No region of the world as much as the Mediterranean can claim to have experienced, or as often been the main theatre of the great divides of history. Once considered the centre of the world, if not of the world itself, this sea and its littoral lost its centrality in international affairs after the onset of ‘modern’ history, then resumed its importance once the new northern European powers had asserted themselves and proceeded to vie with one another for its domination and control. The sixteenth-century Mediterranean witnessed the peaking of an acute contest between the two great empires of West and East, the Christian Habsburg and the Muslim Ottoman empires, respectively. Concurrently intersecting it, however, there emerged a much more enduring North-South contest within Christian Europe itself, signalled by the Reformation that was grafted upon the emerging fracture between the economically progressive North and the politically reactionary South. During the next two centuries the Mediterranean East-West contest was abandoned, as northern Europe consolidated its ascendancy at the expense of Mediterranean Europe, which continued sliding into under-development. In the course of the nineteenth and the early part of the twentieth century then, the great powers which had emerged in the meantime to direct international affairs turned their eyes on the Ottoman Mediterranean, dominating it through conquest, patronage and various forms of protection and tutelage, and, in a way, standing vertically the once horizontal Christian-Muslim contest. In this process not only did the southern and the eastern Mediter ranean fall under European control, but to the dominant sea power in particular, Great Britain, it assumed the character of a single geo-strategic region, from where it could both protect its national interest as an imperial and commercial power and monitor and influence affairs in continental Europe. In the years that followed World War II, the

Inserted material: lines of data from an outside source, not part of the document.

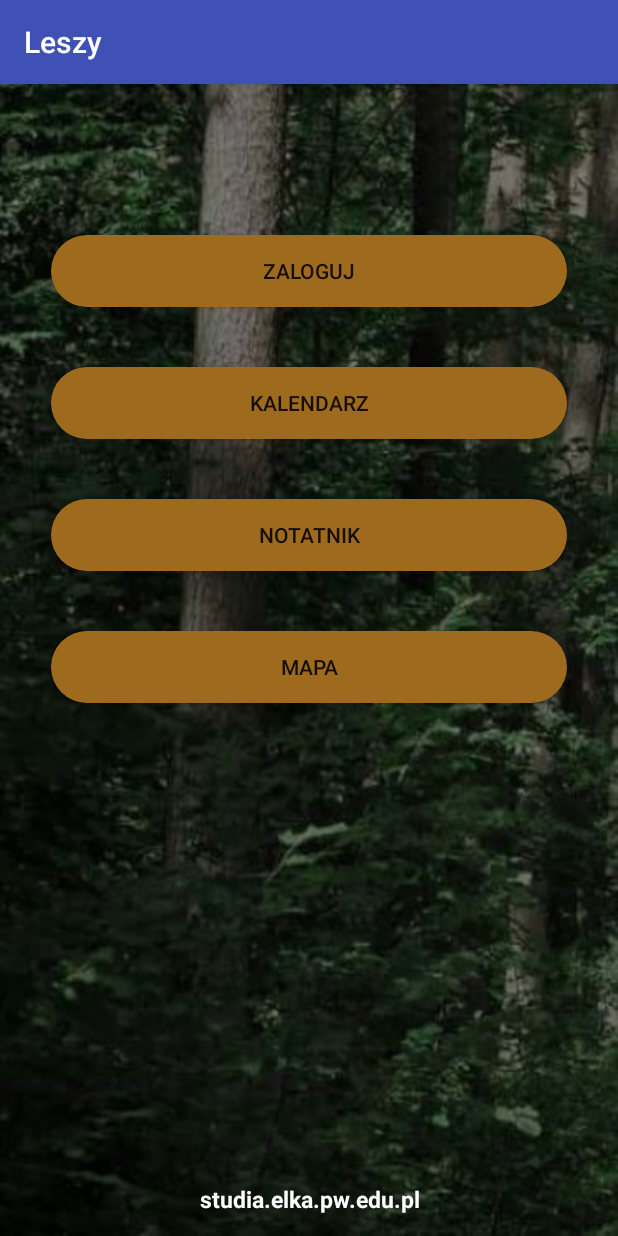
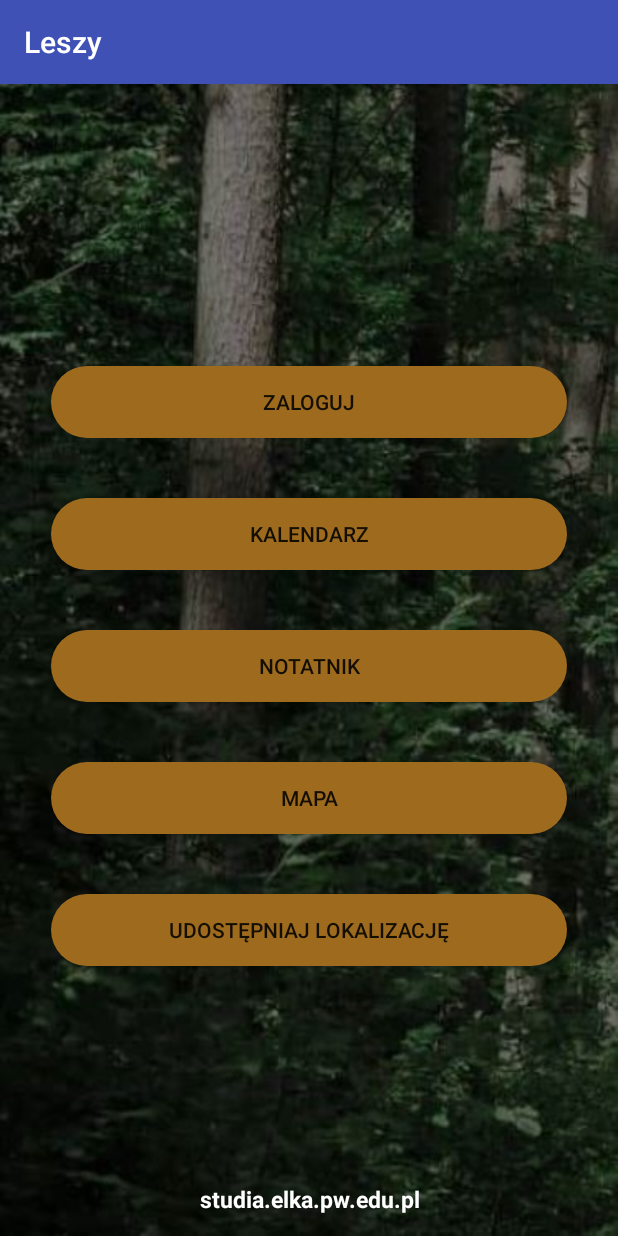
Before and after one commit to Akoszewski/Leszy, an Android app: the screen it shows after launch (MainActivity), on a phone screen of 412 x 824 dp. Run offline under Robolectric (Android 15) with nearby library versions, the phone set to English and light mode, and no system bars.

Commit message:
Add Location Sender Service

```diff
--- a/app/src/main/java/com/example/user/Leszy/AppData.java
+++ b/app/src/main/java/com/example/user/Leszy/AppData.java
@@ -1,5 +1,6 @@
 package com.example.user.Leszy;
 
 public class AppData {
-    public static boolean isUserSignedIn;
+    public static boolean isUserSignedIn = false;
+    public static boolean isLocationSharingOn = false;
 }
--- a/app/src/main/java/com/example/user/Leszy/LoginActivity.java
+++ b/app/src/main/java/com/example/user/Leszy/LoginActivity.java
@@ -37,9 +37,7 @@ public class LoginActivity extends Activity  {
                 if (editLogin.getText().toString().equals("admin") &&
                         editPassword.getText().toString().equals("admin")) {
                     AppData.isUserSignedIn = true;
-                    Intent intent = new Intent(LoginActivity.this, MainActivity.class);
-                    intent.putExtra("isUserSignedIn", AppData.isUserSignedIn);
-                    startActivity(intent);
+                    startActivity(new Intent(LoginActivity.this, MainActivity.class));
                 } else {
                     Toast.makeText(getApplicationContext(), "Wrong Credentials", Toast.LENGTH_SHORT).show();
                     textView.setVisibility(View.VISIBLE);
--- a/app/src/main/java/com/example/user/Leszy/MainActivity.java
+++ b/app/src/main/java/com/example/user/Leszy/MainActivity.java
@@ -13,14 +13,21 @@ public class MainActivity extends AppCompatActivity {
     private Button gotocal;
     private Button gotonote;
     private Button btnSignInOut;
+    private Button btnStartLocationService;
+
+    private boolean isLocationShared = false;
 
     @Override
     protected void onCreate(Bundle saveInstanceState) {
         super.onCreate(saveInstanceState);
         setContentView(R.layout.activity_main);
 
-        AppData.isUserSignedIn = getIntent().getBooleanExtra("isUserSignedIn", false);
         btnSignInOut = findViewById(R.id.sign_inout_button);
+        if (!AppData.isUserSignedIn) {
+            btnSignInOut.setText(R.string.sign_in);
+        } else {
+            btnSignInOut.setText(R.string.sign_out);
+        }
 
         gotocal = (Button)findViewById(R.id.gotocal);
         gotocal.setOnClickListener(new View.OnClickListener() {
@@ -38,9 +45,32 @@ public class MainActivity extends AppCompatActivity {
             public void onClick(View view) {
                 Intent intent = new Intent(MainActivity.this, NotepadActivity.class);
                 startActivity(intent);
+            }
+        });
 
+        btnStartLocationService = (Button)findViewById(R.id.start_service_button);
+        if (!AppData.isLocationSharingOn) {
+            btnStartLocationService.setText(R.string.share_location);
+        } else {
+            btnStartLocationService.setText(R.string.stop_sharing_location);
+        }
+        btnStartLocationService.setOnClickListener(new View.OnClickListener() {
+            @Override
+            public void onClick(View view) {
+                if (!AppData.isLocationSharingOn) {
+                    // TODO: Check location permissions
+                    AppData.isLocationSharingOn = true;
+                    btnStartLocationService.setText(R.string.stop_sharing_location);
+                    Intent startIntent = new Intent(MainActivity.this, LocationSenderService.class);
+                    startService(startIntent);
+                } else {
+                    AppData.isLocationSharingOn = false;
+                    btnStartLocationService.setText(R.string.share_location);
+                    Intent stopIntent = new Intent(MainActivity.this, LocationSenderService.class);
+                    stopService(stopIntent);
+                }
             }
-    });
+        });
     }
 
     public void map(View view) {
@@ -55,7 +85,7 @@ public class MainActivity extends AppCompatActivity {
             startActivity(intent);
         } else {
             AppData.isUserSignedIn = false;
-            btnSignInOut.setText("Zaloguj");
+            btnSignInOut.setText(R.string.sign_in);
         }
     }
 
@@ -63,9 +93,9 @@ public class MainActivity extends AppCompatActivity {
     public void onResume(){
         super.onResume();
         if (AppData.isUserSignedIn) {
-            btnSignInOut.setText("Wyloguj");
+            btnSignInOut.setText(R.string.sign_out);
         } else {
-            btnSignInOut.setText("Zaloguj");
+            btnSignInOut.setText(R.string.sign_in);
         }
     }
 }
--- a/app/src/main/res/layout/activity_main.xml
+++ b/app/src/main/res/layout/activity_main.xml
@@ -12,7 +12,7 @@
 
     <LinearLayout
         android:layout_width="match_parent"
-        android:layout_height="453dp"
+        android:layout_height="match_parent"
         android:layout_marginBottom="8dp"
         android:layout_marginTop="16dp"
         android:gravity="center"
@@ -32,6 +32,7 @@
             android:onClick="signInOut"
             android:strokeColor="#FFFFFFFF"
             android:strokeWidth="0.5"
+            android:text="@string/sign_in"
             tools:layout_editor_absoluteX="0dp"
             tools:layout_editor_absoluteY="0dp" />
 
@@ -66,6 +67,14 @@
             app:layout_constraintRight_toRightOf="parent"
             tools:layout_editor_absoluteY="0dp" />
 
+        <Button
+            android:id="@+id/start_service_button"
+            android:layout_width="match_parent"
+            android:layout_height="wrap_content"
+            android:layout_margin="20dp"
+            android:background="@drawable/rounded_button"
+            android:text="@string/share_location" />
+
     </LinearLayout>
 
     <TextView
--- a/app/src/main/res/values/strings.xml
+++ b/app/src/main/res/values/strings.xml
@@ -1,4 +1,8 @@
 <resources>
     <string name="app_name">My 1st  Application</string>
     <string name="title_activity_note_select">NoteSelect</string>
+    <string name="sign_in">Zaloguj</string>
+    <string name="sign_out">Wyloguj</string>
+    <string name="share_location">Udostępniaj lokalizację</string>
+    <string name="stop_sharing_location">Zatrzymaj udostępnianie lokalizacji</string>
 </resources>
```
Also changed, not shown: app/src/main/AndroidManifest.xml (+8 -1 lines), app/src/main/java/com/example/user/Leszy/LocationSenderService.java (added, +120 -0 lines).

Mediterranean region returned to be the contesting ground, this time for world powers from East and West. The reverse side of the specificity attached by such powers to the Mediterranean region is the regional fragmentation induced by the same competing external powers and the unequal development of its component parts.